- EXERCISE REQUIREMENTS -
Repeat the data below in full and exactly.

- SOURCE INFORMATION -
_ _ _ _ _ _ _
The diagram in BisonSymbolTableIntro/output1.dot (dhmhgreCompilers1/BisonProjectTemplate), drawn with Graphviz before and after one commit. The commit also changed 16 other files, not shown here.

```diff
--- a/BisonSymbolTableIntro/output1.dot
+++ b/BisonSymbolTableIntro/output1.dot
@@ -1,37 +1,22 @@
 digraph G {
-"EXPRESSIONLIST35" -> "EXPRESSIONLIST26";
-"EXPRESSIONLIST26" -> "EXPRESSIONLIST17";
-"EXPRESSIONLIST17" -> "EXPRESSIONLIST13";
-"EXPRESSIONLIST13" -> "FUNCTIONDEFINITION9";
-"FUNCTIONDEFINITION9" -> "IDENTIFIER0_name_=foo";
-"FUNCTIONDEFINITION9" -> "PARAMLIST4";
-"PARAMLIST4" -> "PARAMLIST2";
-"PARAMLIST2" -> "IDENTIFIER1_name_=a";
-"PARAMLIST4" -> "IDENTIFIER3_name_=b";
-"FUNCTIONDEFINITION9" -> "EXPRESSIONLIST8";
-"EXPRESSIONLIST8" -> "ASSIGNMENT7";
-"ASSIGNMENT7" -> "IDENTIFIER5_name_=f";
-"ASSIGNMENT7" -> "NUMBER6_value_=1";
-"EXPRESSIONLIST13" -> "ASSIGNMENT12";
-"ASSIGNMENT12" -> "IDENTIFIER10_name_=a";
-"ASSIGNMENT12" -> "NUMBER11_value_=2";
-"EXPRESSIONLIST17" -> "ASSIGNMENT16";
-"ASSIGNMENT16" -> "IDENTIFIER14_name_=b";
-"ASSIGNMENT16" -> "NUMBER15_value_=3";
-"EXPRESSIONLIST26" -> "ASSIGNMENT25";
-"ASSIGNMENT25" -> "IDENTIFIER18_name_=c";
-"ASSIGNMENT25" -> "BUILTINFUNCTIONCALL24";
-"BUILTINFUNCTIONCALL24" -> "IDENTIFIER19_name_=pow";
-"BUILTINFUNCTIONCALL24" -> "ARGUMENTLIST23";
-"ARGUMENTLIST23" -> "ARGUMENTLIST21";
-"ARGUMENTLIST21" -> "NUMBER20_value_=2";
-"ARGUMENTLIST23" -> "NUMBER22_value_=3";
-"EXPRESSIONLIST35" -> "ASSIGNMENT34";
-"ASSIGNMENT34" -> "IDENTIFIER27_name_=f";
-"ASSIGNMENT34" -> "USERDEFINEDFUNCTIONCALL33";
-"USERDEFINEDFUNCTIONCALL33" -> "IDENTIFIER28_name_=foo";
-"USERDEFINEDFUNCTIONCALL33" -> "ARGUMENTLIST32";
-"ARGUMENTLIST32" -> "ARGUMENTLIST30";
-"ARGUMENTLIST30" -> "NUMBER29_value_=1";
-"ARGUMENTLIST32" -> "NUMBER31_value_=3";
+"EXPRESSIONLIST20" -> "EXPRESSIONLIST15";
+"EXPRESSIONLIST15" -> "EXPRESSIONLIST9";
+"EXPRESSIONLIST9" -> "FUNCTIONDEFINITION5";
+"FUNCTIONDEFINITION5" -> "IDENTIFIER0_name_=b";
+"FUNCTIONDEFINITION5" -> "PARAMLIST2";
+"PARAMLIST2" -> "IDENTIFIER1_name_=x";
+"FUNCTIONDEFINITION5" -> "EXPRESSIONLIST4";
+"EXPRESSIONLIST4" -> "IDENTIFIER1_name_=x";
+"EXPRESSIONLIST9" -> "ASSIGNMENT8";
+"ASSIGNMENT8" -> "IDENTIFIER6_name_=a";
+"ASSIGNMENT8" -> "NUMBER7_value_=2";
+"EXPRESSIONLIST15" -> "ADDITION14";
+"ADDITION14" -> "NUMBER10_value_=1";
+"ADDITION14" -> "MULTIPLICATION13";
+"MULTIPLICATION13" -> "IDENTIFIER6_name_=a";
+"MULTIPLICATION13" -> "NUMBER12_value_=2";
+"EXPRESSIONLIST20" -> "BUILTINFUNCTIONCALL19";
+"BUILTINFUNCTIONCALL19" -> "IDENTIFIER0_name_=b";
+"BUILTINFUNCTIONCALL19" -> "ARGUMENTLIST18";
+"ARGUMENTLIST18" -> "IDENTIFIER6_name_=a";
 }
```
_ _ _ _ _ _ _
- OUTPUT FOR THIS TASK -
The diagram in BisonSymbolTableIntro/output1.dot (dhmhgreCompilers1/BisonProjectTemplate), drawn with Graphviz before and after one commit. The commit also changed 16 other files, not shown here.

```diff
--- a/BisonSymbolTableIntro/output1.dot
+++ b/BisonSymbolTableIntro/output1.dot
@@ -1,37 +1,22 @@
 digraph G {
-"EXPRESSIONLIST35" -> "EXPRESSIONLIST26";
-"EXPRESSIONLIST26" -> "EXPRESSIONLIST17";
-"EXPRESSIONLIST17" -> "EXPRESSIONLIST13";
-"EXPRESSIONLIST13" -> "FUNCTIONDEFINITION9";
-"FUNCTIONDEFINITION9" -> "IDENTIFIER0_name_=foo";
-"FUNCTIONDEFINITION9" -> "PARAMLIST4";
-"PARAMLIST4" -> "PARAMLIST2";
-"PARAMLIST2" -> "IDENTIFIER1_name_=a";
-"PARAMLIST4" -> "IDENTIFIER3_name_=b";
-"FUNCTIONDEFINITION9" -> "EXPRESSIONLIST8";
-"EXPRESSIONLIST8" -> "ASSIGNMENT7";
-"ASSIGNMENT7" -> "IDENTIFIER5_name_=f";
-"ASSIGNMENT7" -> "NUMBER6_value_=1";
-"EXPRESSIONLIST13" -> "ASSIGNMENT12";
-"ASSIGNMENT12" -> "IDENTIFIER10_name_=a";
-"ASSIGNMENT12" -> "NUMBER11_value_=2";
-"EXPRESSIONLIST17" -> "ASSIGNMENT16";
-"ASSIGNMENT16" -> "IDENTIFIER14_name_=b";
-"ASSIGNMENT16" -> "NUMBER15_value_=3";
-"EXPRESSIONLIST26" -> "ASSIGNMENT25";
-"ASSIGNMENT25" -> "IDENTIFIER18_name_=c";
-"ASSIGNMENT25" -> "BUILTINFUNCTIONCALL24";
-"BUILTINFUNCTIONCALL24" -> "IDENTIFIER19_name_=pow";
-"BUILTINFUNCTIONCALL24" -> "ARGUMENTLIST23";
-"ARGUMENTLIST23" -> "ARGUMENTLIST21";
-"ARGUMENTLIST21" -> "NUMBER20_value_=2";
-"ARGUMENTLIST23" -> "NUMBER22_value_=3";
-"EXPRESSIONLIST35" -> "ASSIGNMENT34";
-"ASSIGNMENT34" -> "IDENTIFIER27_name_=f";
-"ASSIGNMENT34" -> "USERDEFINEDFUNCTIONCALL33";
-"USERDEFINEDFUNCTIONCALL33" -> "IDENTIFIER28_name_=foo";
-"USERDEFINEDFUNCTIONCALL33" -> "ARGUMENTLIST32";
-"ARGUMENTLIST32" -> "ARGUMENTLIST30";
-"ARGUMENTLIST30" -> "NUMBER29_value_=1";
-"ARGUMENTLIST32" -> "NUMBER31_value_=3";
+"EXPRESSIONLIST20" -> "EXPRESSIONLIST15";
+"EXPRESSIONLIST15" -> "EXPRESSIONLIST9";
+"EXPRESSIONLIST9" -> "FUNCTIONDEFINITION5";
+"FUNCTIONDEFINITION5" -> "IDENTIFIER0_name_=b";
+"FUNCTIONDEFINITION5" -> "PARAMLIST2";
+"PARAMLIST2" -> "IDENTIFIER1_name_=x";
+"FUNCTIONDEFINITION5" -> "EXPRESSIONLIST4";
+"EXPRESSIONLIST4" -> "IDENTIFIER1_name_=x";
+"EXPRESSIONLIST9" -> "ASSIGNMENT8";
+"ASSIGNMENT8" -> "IDENTIFIER6_name_=a";
+"ASSIGNMENT8" -> "NUMBER7_value_=2";
+"EXPRESSIONLIST15" -> "ADDITION14";
+"ADDITION14" -> "NUMBER10_value_=1";
+"ADDITION14" -> "MULTIPLICATION13";
+"MULTIPLICATION13" -> "IDENTIFIER6_name_=a";
+"MULTIPLICATION13" -> "NUMBER12_value_=2";
+"EXPRESSIONLIST20" -> "BUILTINFUNCTIONCALL19";
+"BUILTINFUNCTIONCALL19" -> "IDENTIFIER0_name_=b";
+"BUILTINFUNCTIONCALL19" -> "ARGUMENTLIST18";
+"ARGUMENTLIST18" -> "IDENTIFIER6_name_=a";
 }
```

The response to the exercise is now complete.